Showing posts from September, 2010

Movie Review: Hazaar Chaurasi Ki Maa

"Ae rehbar-e-mulq-o-qaum zara,
Aankhen na chura, nazrein toh mila
Kuch hum bhi sunein, humko bhi bata
Yeh kiska lahu hain... yeh kaun mara?"

The much acclaimed film "Hazaar Chaurasi Ki Maa" is a narration of Sujata Chatterjee's (Jaya Bachchan) discovery of her son's Brati Chatterjee (Joy Sengupta) life. Made in the backdrop of the Naxalite uprising in West Bengal's Naxalbari, the film mostly deals with Sujata's quest for understanding her deceased son's ideologies and outlook towards life. Starting off with a mere corpse number ''1084" (which lends the film it's name), she establishes her son's identity, despite the social barriers surrounding her.

Sujata's character has been defined as a simple-minded mother whose love for her son gave her the strength to not only discover his pursuit in life, but also to find meaning in her own. Adapted from the short story of the same name by Mahaswetha Devi, Govind Nihalani's screenpl…

Kabhi Kabhie

आती हैं तेरी याद हमको कभी कभी

होती हैं ख़्वाबों में भी मुलाकात कभी कभी

कुछ अपना होश रहता हैं न दुनिया का हमें

जब होती हैं आँखों से बरसात कभी कभी

होता तो होगा तुझे हमारी चाहत का एहसास

होता तो होगा दिल भी बेताब कभी कभी

यह अलग बात हैं मुझे आदत हैं मुस्कुराने की

गुज़र जाती हैं मगर आंसुओं में रात कभी कभी

किस कम्बक्त को ज़रुरत हैं तेरी तस्वीर की?

आंसुओं से बन जाती हैं तेरी तस्वीर कभी कभी

दुनिया कहने लगेगी काफिर हमें भी

तेरे ताखौल को किया हैं सजदा कभी कभी

न पा सकी वो सुकून-इ-दिल तेरे साथ भी

जो मिल जाता हैं तेरे बाद कभी कभी

लिख तो लेता हूँ मैं हाल-इ-दिल मगर फिर भी

होती हैं लफ़्ज़ों की करनी महसूस कभी कभी

A French Toast

When two male French tourists unknowingly accompanied their two women counterparts inside the ladies' compartment of the CST bound local the previous Tuesday, an Indian woman politely pointed out to one of the white women, "Excuse me, this is ladies".

To which, the female tourist, who couldn't comprehend the statement was indirectly meant for her male friends, shot back, in heavily accented English, "But I am lady, right?" The Indian passenger then had to point towards the men who were hanging out near the door and blissfully taking in the wet landscape. "Next station, that side", she said this time, stressing on every word as if she herself were French.

Of course, it worked.

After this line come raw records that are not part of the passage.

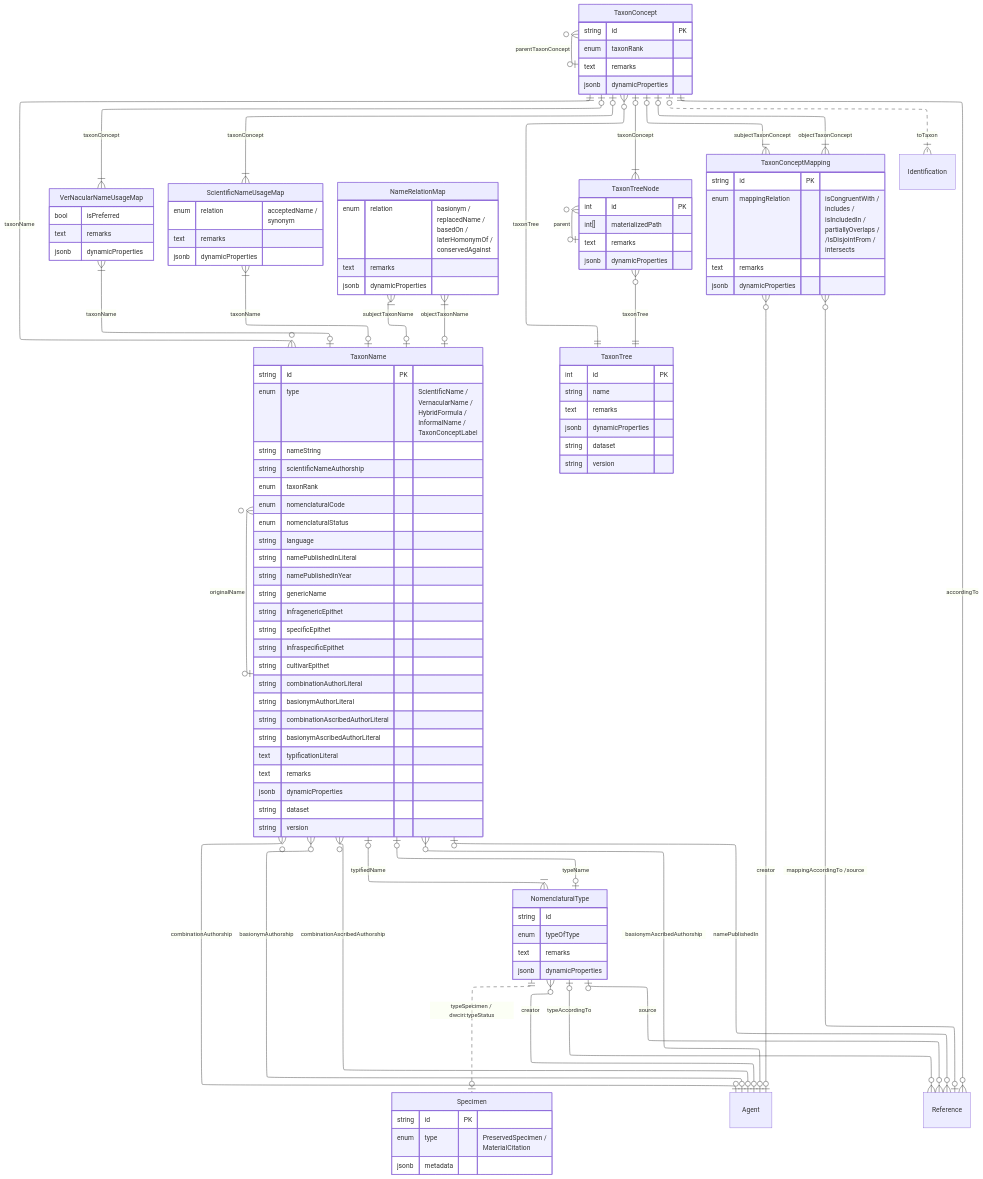
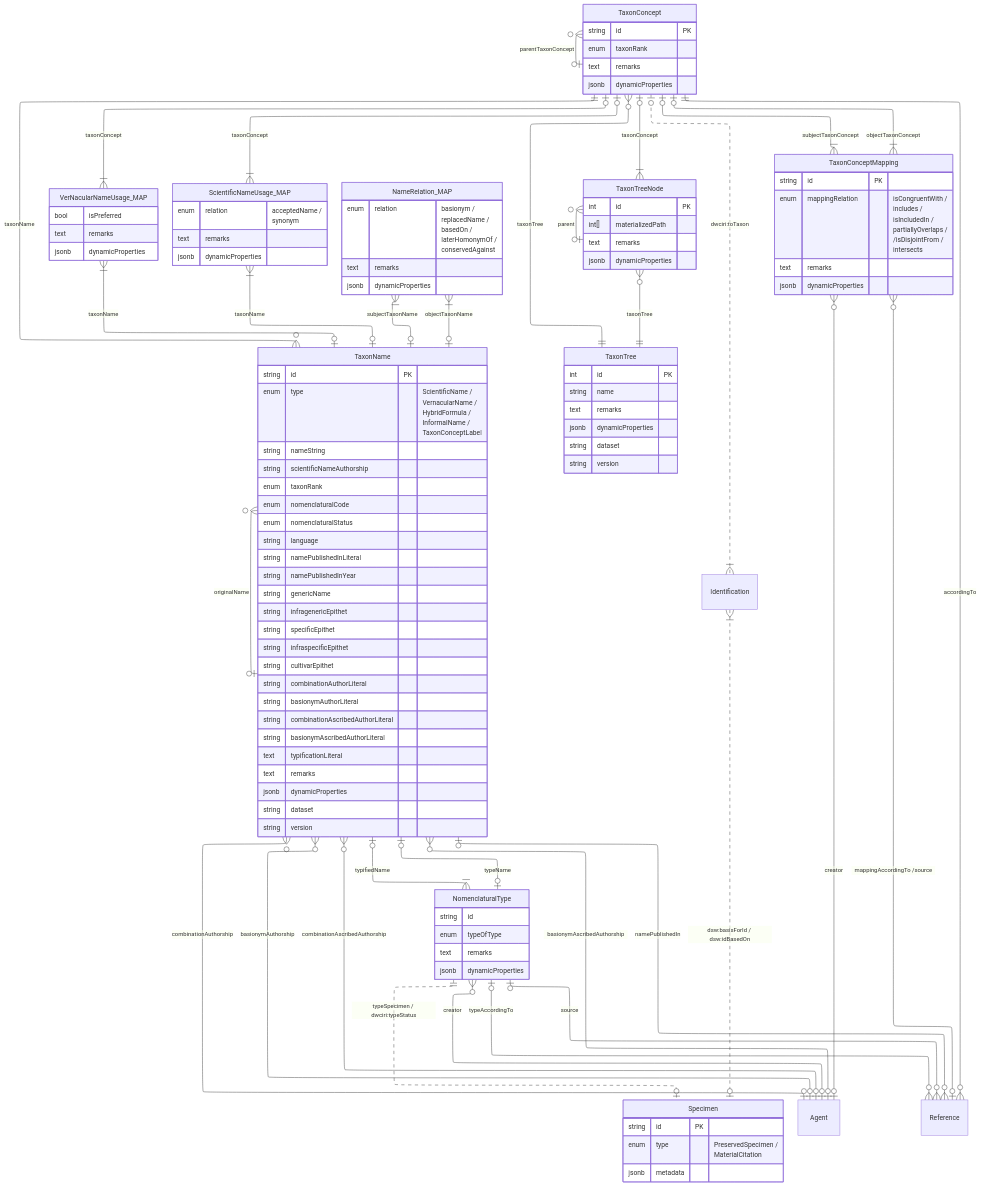
One commit to vicflora/vicflora-docs changed the diagram in source/_mermaid/tcs-dp.mmd. Above: the diagram before and after it, drawn with Mermaid.

Commit message:
Commit uncommitted  changes before deployment

```diff
--- a/source/_mermaid/tcs-dp.mmd
+++ b/source/_mermaid/tcs-dp.mmd
@@ -1,127 +1,129 @@
 ---
 config:
     layout: elk
 ---
 erDiagram
     TaxonConcept }o--o| TaxonConcept : "parentTaxonConcept"
     TaxonConcept ||--o{ TaxonName : "taxonName"
-    TaxonConcept |o--|{ VerNacularNameUsageMap : "taxonConcept"
-    VerNacularNameUsageMap }|--o| TaxonName : "taxonName"
-    TaxonConcept |o--|{ ScientificNameUsageMap : "taxonConcept"
-    ScientificNameUsageMap }|--o| TaxonName : "taxonName"
+    TaxonConcept |o--|{ VerNacularNameUsage_MAP : "taxonConcept"
+    VerNacularNameUsage_MAP }|--o| TaxonName : "taxonName"
+    TaxonConcept |o--|{ ScientificNameUsage_MAP : "taxonConcept"
+    ScientificNameUsage_MAP }|--o| TaxonName : "taxonName"
     TaxonName }o--o| TaxonName : "originalName"
-    TaxonName |o--|{ NameRelationMap : "subjectTaxonName"
-    NameRelationMap }|--o| TaxonName : "objectTaxonName"
+    TaxonName |o--|{ NameRelation_MAP : "subjectTaxonName"
+    NameRelation_MAP }|--o| TaxonName : "objectTaxonName"
     TaxonConcept }o--|| TaxonTree : "taxonTree"
     TaxonConcept |o--|{ TaxonTreeNode : "taxonConcept"
     TaxonTreeNode }o--o| TaxonTreeNode : "parent"
     TaxonTreeNode }o--|| TaxonTree : "taxonTree" 
     TaxonName |o--|{ NomenclaturalType : "typifiedName"
     NomenclaturalType |o--o| TaxonName : "typeName"
     NomenclaturalType ||..o| Specimen : "typeSpecimen / dwciri:typeStatus"
     TaxonConcept |o--|{ TaxonConceptMapping : subjectTaxonConcept
     TaxonConceptMapping }|--o| TaxonConcept : objectTaxonConcept
 
-    TaxonConcept |o..|{ Identification : "toTaxon"
+    TaxonConcept |o..|{ Identification : "dwciri:toTaxon"
 
     TaxonName }o--o| Agent : combinationAuthorship
     TaxonName }o--o| Agent : basionymAuthorship
     TaxonName }o--o| Agent : combinationAscribedAuthorship
     TaxonName }o--o| Agent : basionymAscribedAuthorship
 
     TaxonConcept ||--o{ Reference : accordingTo
     TaxonConceptMapping }o--o| Reference : "mappingAccordingTo /source"
     TaxonName |o--o{ Reference : namePublishedIn
     NomenclaturalType |o--o{ Reference : typeAccordingTo
     NomenclaturalType |o--o{ Reference : source
 
     TaxonConceptMapping }o--o| Agent : creator
     NomenclaturalType }o--o| Agent : creator
+
+    Identification }|..o| Specimen : "dsw:basisForId / dsw:idBasedOn"
 
     TaxonConcept {
         string id PK
         enum taxonRank
         text remarks
         jsonb dynamicProperties
     }
 
     TaxonName {
         string id PK
         enum type "ScientificName /<br>VernacularName /<br>HybridFormula /<br>InformalName /<br>TaxonConceptLabel"
         string nameString
         string scientificNameAuthorship
         enum taxonRank
         enum nomenclaturalCode
         enum nomenclaturalStatus
         string language
         string namePublishedInLiteral
         string namePublishedInYear
         string genericName
         string infragenericEpithet
         string specificEpithet
         string infraspecificEpithet
         string cultivarEpithet
         string combinationAuthorLiteral
         string basionymAuthorLiteral
         string combinationAscribedAuthorLiteral
         string basionymAscribedAuthorLiteral
         text typificationLiteral
         text remarks
         jsonb dynamicProperties
         string dataset
         string version
     }
 
-    ScientificNameUsageMap {
+    ScientificNameUsage_MAP {
         enum relation "acceptedName /<br>synonym"
         text remarks
         jsonb dynamicProperties
     }
 
-    NameRelationMap {
+    NameRelation_MAP {
         enum relation "basionym /<br>replacedName /<br>basedOn /<br>laterHomonymOf /<br>conservedAgainst"
         text remarks
         jsonb dynamicProperties
     }
 
     TaxonTreeNode {
         int id PK
         int[] materializedPath
         text remarks
         jsonb dynamicProperties
     }
 
     TaxonTree {
         int id PK
         string name
         text remarks
         jsonb dynamicProperties
         string dataset
         string version
     }
 
     TaxonConceptMapping {
         string id PK
         enum mappingRelation "isCongruentWith /<br>includes /<br>isIncludedIn /<br>partiallyOverlaps /<br>/isDisjointFrom /<br>intersects"
         text remarks
         jsonb dynamicProperties
     }
 
     NomenclaturalType {
         string id
         enum typeOfType
         text remarks
         jsonb dynamicProperties
     }
 
-    VerNacularNameUsageMap {
+    VerNacularNameUsage_MAP {
         bool isPreferred
         text remarks
         jsonb dynamicProperties
     }
 
     Specimen {
         string id PK
         enum type "PreservedSpecimen /<br>MaterialCitation"
         jsonb metadata
     }
```
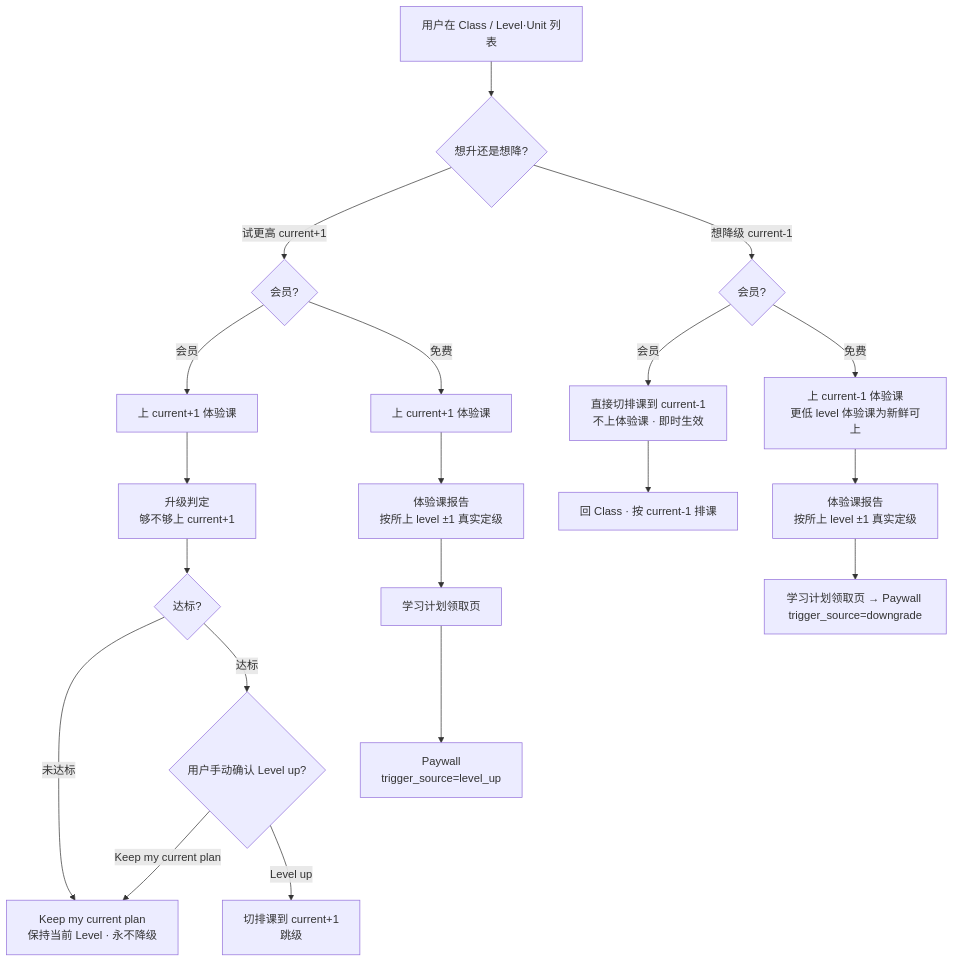
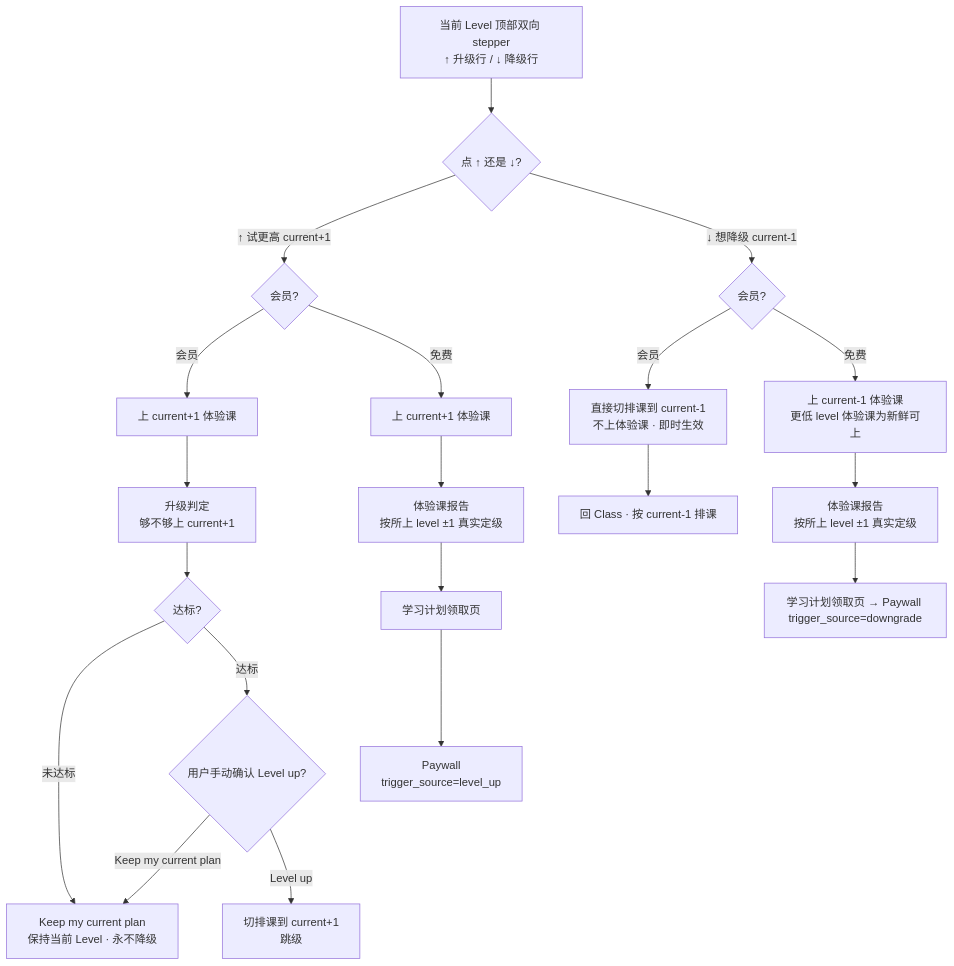
One commit to cyanlee888/cyan changed the first of 3 diagrams in V1.3.1-产品需求文档-PRD.md. Above: the diagram before and after it, drawn with Mermaid. The commit also changed other lines of this file and 3 other files, not shown here.

First line of the commit message:
V1.3.1: unify 升/降 into a dual-direction level stepper

````diff
--- a/V1.3.1-产品需求文档-PRD.md
+++ b/V1.3.1-产品需求文档-PRD.md
@@ -136,24 +134,24 @@
 ```mermaid
 flowchart TB
-  Start[用户在 Class / Level·Unit 列表] --> Dir{想升还是想降?}
+  Start[当前 Level 顶部双向 stepper<br/>↑ 升级行 / ↓ 降级行] --> Dir{点 ↑ 还是 ↓?}
 
-  Dir -->|试更高 current+1| Up{会员?}
+  Dir -->|↑ 试更高 current+1| Up{会员?}
   Up -->|会员| UpTrialM[上 current+1 体验课]
   Up -->|免费| UpTrialF[上 current+1 体验课]
   UpTrialM --> UpReport[升级判定<br/>够不够上 current+1]
   UpReport --> Cmp{达标?}
   Cmp -->|未达标| Keep[Keep my current plan<br/>保持当前 Level · 永不降级]
   Cmp -->|达标| Confirm{用户手动确认 Level up?}
   Confirm -->|Keep my current plan| Keep
   Confirm -->|Level up| UpdatePlanM[切排课到 current+1<br/>跳级]
   UpTrialF --> UpReportF[体验课报告<br/>按所上 level ±1 真实定级]
   UpReportF --> StudyPlanUp[学习计划领取页]
   StudyPlanUp --> PaywallUp[Paywall<br/>trigger_source=level_up]
 
-  Dir -->|想降级 current-1| Down{会员?}
+  Dir -->|↓ 想降级 current-1| Down{会员?}
   Down -->|会员| DownDirect[直接切排课到 current-1<br/>不上体验课 · 即时生效]
   Down -->|免费| DownTrialF[上 current-1 体验课<br/>更低 level 体验课为新鲜可上]
   DownTrialF --> DownReport[体验课报告<br/>按所上 level ±1 真实定级]
   DownReport --> StudyPlan[学习计划领取页 → Paywall trigger_source=downgrade]
   DownDirect --> Class2[回 Class · 按 current-1 排课]
 ```
````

While the men got off, the women stayed back, making the otherwise sluggish "slow" journey to CST quite a memorable one. For starters, they had almost every female passenger in the compartment, including the one who got rid of their friends, blushing when they start…

Driving Blues

A short fifteen minute drive in any direction will show an individual that if Mumbai's carriageways were better managed, half of Mumbai's flyovers would be unnecessary.

One badly/wrongly/double-parked tempo or taxi throws the brake on a whole line of fast-moving traffic. A garbage bin jutting out an angle, or a foot away from the sidewalk, instead of being flush with the kerbside, creates the same obstruction and gives trucks and cabs to use the "cordoned off" space as legitimate parking. A temporary BMC shed for repair or construction is soon joined by a snaking line of corrugated iron, which becames permanently long after the municipal gangs have moved out, leaving a pile of never-removed debris in their wake.

And now, they saw off monsoon-precarious branches of roadside trees and leave them to rot on the carriageway, creating a literal logjam. I am not even going to mention the potholes, because I have fallen into them a long while ago. How easy it would be to smo…